▶ _EXERCISE AIM_: Go through the lines below and copy each one that holds the string "最长上升子序列模型".

▶ _SUPPLIED DATA_:
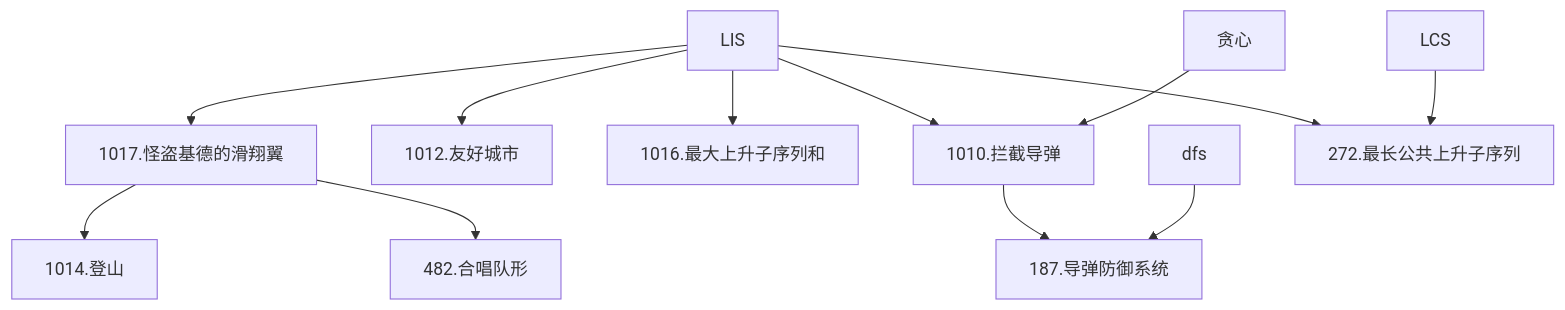
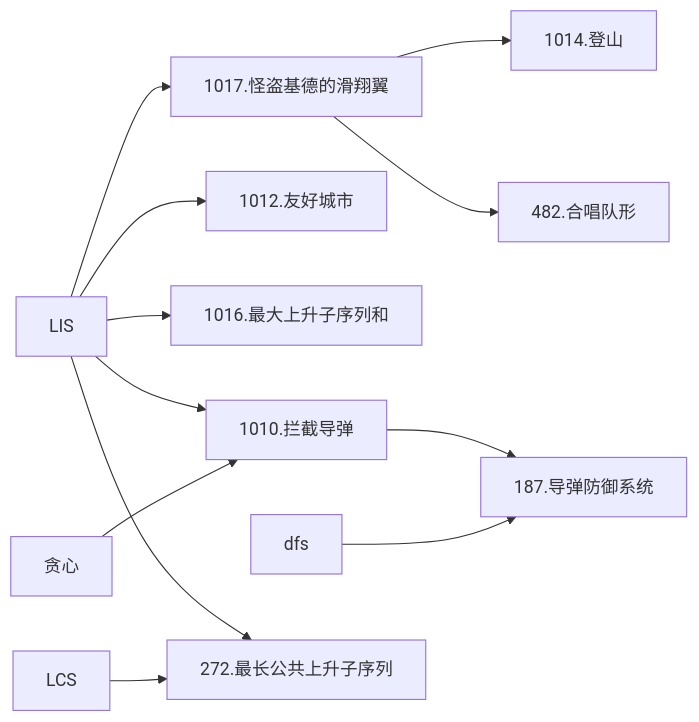
One commit to cuberxl/Coders-Note changed the diagram in 6*-动态规划进阶/6*.2-最长上升子序列模型（LIS）.md. Above: the diagram before and after it, drawn with Mermaid. The commit also changed other lines of this file, not shown here.

````diff
--- a/6*-动态规划进阶/6*.2-最长上升子序列模型（LIS）.md
+++ b/6*-动态规划进阶/6*.2-最长上升子序列模型（LIS）.md
@@ -5,14 +5,14 @@
 ```mermaid
-graph TD
+graph LR
 A[LIS]-->B[1017.怪盗基德的滑翔翼]
 B-->C[1014.登山]
 B-->D[482.合唱队形]
 A-->E[1012.友好城市]
 A-->F[1016.最大上升子序列和]
 A-->G[1010.拦截导弹]
 H[贪心]-->G
 G-->I[187.导弹防御系统]
 J[dfs]-->I
 A-->K[272.最长公共上升子序列]
 L[LCS]-->K
 ```
````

▶ _ANSWER_:
One commit to cuberxl/Coders-Note changed the diagram in 6*-动态规划进阶/6*.2-最长上升子序列模型（LIS）.md. Above: the diagram before and after it, drawn with Mermaid. The commit also changed other lines of this file, not shown here.
--- a/6*-动态规划进阶/6*.2-最长上升子序列模型（LIS）.md
+++ b/6*-动态规划进阶/6*.2-最长上升子序列模型（LIS）.md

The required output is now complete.